** Excerpted data follows **

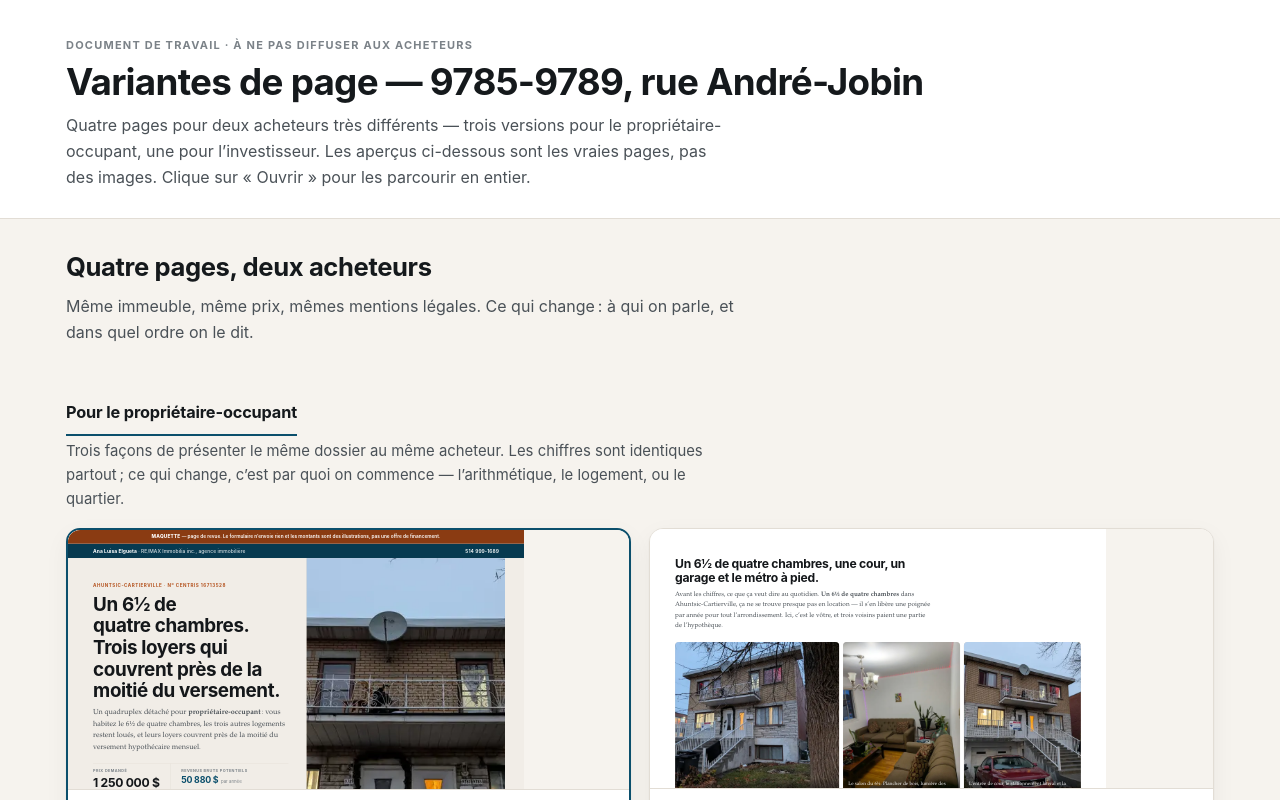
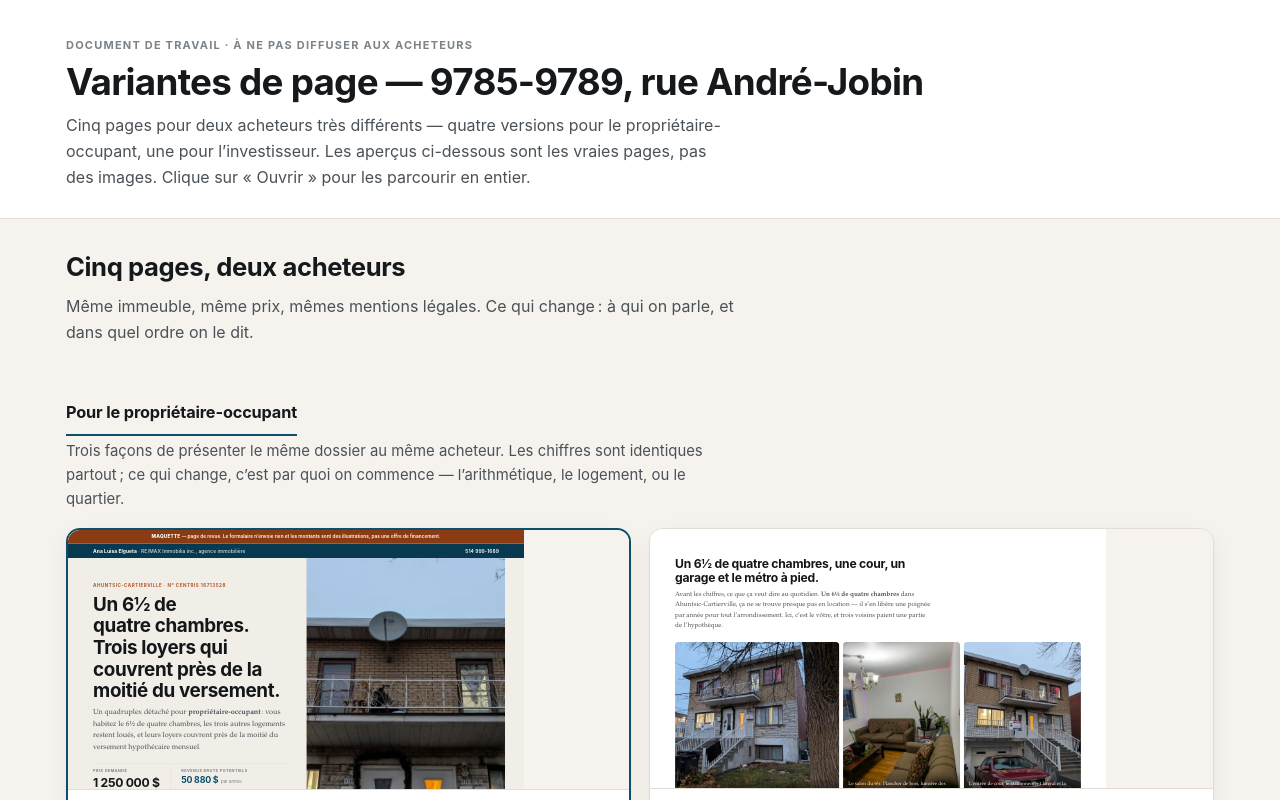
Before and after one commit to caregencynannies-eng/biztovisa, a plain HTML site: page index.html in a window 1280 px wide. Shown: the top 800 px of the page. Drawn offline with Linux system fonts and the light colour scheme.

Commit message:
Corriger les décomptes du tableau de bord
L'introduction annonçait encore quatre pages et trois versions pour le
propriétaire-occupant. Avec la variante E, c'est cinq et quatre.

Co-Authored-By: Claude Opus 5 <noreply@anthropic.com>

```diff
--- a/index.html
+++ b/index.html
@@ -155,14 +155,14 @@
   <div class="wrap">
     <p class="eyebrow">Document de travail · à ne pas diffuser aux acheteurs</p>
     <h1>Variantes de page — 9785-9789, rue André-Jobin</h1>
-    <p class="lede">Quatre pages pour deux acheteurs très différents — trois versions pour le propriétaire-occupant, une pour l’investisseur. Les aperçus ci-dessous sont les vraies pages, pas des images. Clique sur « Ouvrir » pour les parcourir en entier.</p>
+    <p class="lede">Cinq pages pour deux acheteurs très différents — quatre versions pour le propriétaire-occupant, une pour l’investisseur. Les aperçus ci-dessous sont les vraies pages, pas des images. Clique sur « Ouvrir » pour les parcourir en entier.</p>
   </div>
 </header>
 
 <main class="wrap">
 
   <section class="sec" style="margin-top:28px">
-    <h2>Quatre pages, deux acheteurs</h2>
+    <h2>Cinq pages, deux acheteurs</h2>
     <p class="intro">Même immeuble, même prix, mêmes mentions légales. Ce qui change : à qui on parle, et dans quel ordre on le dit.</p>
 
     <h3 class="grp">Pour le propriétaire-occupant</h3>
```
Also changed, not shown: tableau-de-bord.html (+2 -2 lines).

** End of Excerpted data **
** Excerpted data follows **

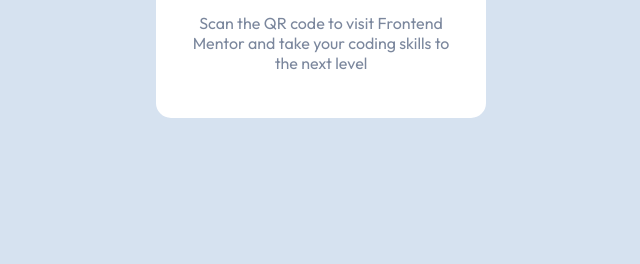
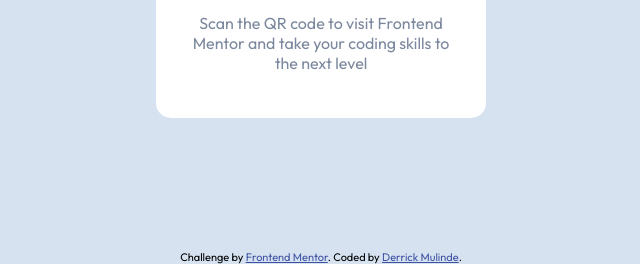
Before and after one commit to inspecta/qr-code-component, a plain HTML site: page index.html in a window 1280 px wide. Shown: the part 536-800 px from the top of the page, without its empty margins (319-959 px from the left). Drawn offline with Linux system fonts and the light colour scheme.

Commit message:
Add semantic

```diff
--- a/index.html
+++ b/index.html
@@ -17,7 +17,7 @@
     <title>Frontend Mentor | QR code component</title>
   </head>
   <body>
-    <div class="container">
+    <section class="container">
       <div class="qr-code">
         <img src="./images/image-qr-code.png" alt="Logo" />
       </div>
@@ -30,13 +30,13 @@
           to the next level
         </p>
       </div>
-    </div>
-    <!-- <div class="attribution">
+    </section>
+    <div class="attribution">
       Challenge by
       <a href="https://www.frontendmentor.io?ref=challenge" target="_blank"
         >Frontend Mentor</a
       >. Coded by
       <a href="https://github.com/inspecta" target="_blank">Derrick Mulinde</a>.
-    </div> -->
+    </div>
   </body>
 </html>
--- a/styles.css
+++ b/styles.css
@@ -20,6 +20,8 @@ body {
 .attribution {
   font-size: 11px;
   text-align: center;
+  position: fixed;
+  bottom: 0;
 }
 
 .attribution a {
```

** End of Excerpted data **

* [Exercise goal]:
Extract each line from the entries above that contains the string "html".

* [Problem solution]:
Before and after one commit to caregencynannies-eng/biztovisa, a plain HTML site: page index.html in a window 1280 px wide. Shown: the top 800 px of the page. Drawn offline with Linux system fonts and the light colour scheme.
--- a/index.html
+++ b/index.html
Also changed, not shown: tableau-de-bord.html (+2 -2 lines).
Before and after one commit to inspecta/qr-code-component, a plain HTML site: page index.html in a window 1280 px wide. Shown: the part 536-800 px from the top of the page, without its empty margins (319-959 px from the left). Drawn offline with Linux system fonts and the light colour scheme.
--- a/index.html
+++ b/index.html
 </html>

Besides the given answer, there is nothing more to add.